■ **Instructions to follow**
Gather all lines in the data that hold the string "Courier".

**********

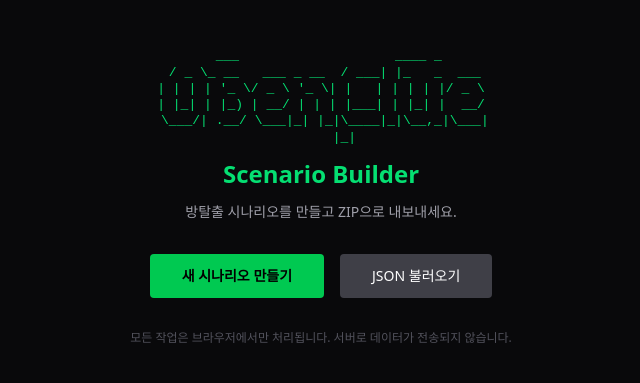
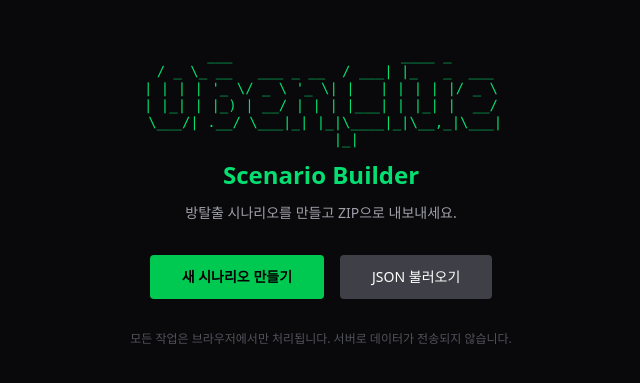
Before and after one commit to hwiVeloper/open-clue, a Next.js app in the folder web/: page / in a window 1280 px wide. Shown: the part 203-586 px from the top of the page, without its empty margins (319-959 px from the left). Built offline with nearby package versions, Linux system fonts and the light colour scheme.

Commit message:
fix(web): fix ASCII art alignment — Consolas font, lineHeight 1.2, letterSpacing 0

```diff
--- a/web/app/globals.css
+++ b/web/app/globals.css
@@ -1,5 +1,5 @@
 @import "tailwindcss";
 
 @theme inline {
-  --font-mono: "Courier New", Courier, monospace;
+  --font-mono: "Consolas", "Courier New", Courier, monospace;
 }
--- a/web/app/page.tsx
+++ b/web/app/page.tsx
@@ -50,10 +50,12 @@ export default function LandingPage() {
     <main className="min-h-screen flex flex-col items-center justify-center gap-8 p-8">
       <div className="text-center space-y-3">
         <pre
-          className="text-green-400 leading-tight hidden sm:block"
+          className="text-green-400 hidden sm:block"
           style={{
-            fontFamily: "'Courier New', Courier, monospace",
-            fontSize: "13px",
+            fontFamily: '"Consolas", "Courier New", Courier, monospace',
+            fontSize: '14px',
+            lineHeight: '1.2',
+            letterSpacing: '0',
           }}
         >
           {ASCII_ART}
```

**********

■ **Answer section**
-  --font-mono: "Courier New", Courier, monospace;
+  --font-mono: "Consolas", "Courier New", Courier, monospace;
-            fontFamily: "'Courier New', Courier, monospace",
+            fontFamily: '"Consolas", "Courier New", Courier, monospace',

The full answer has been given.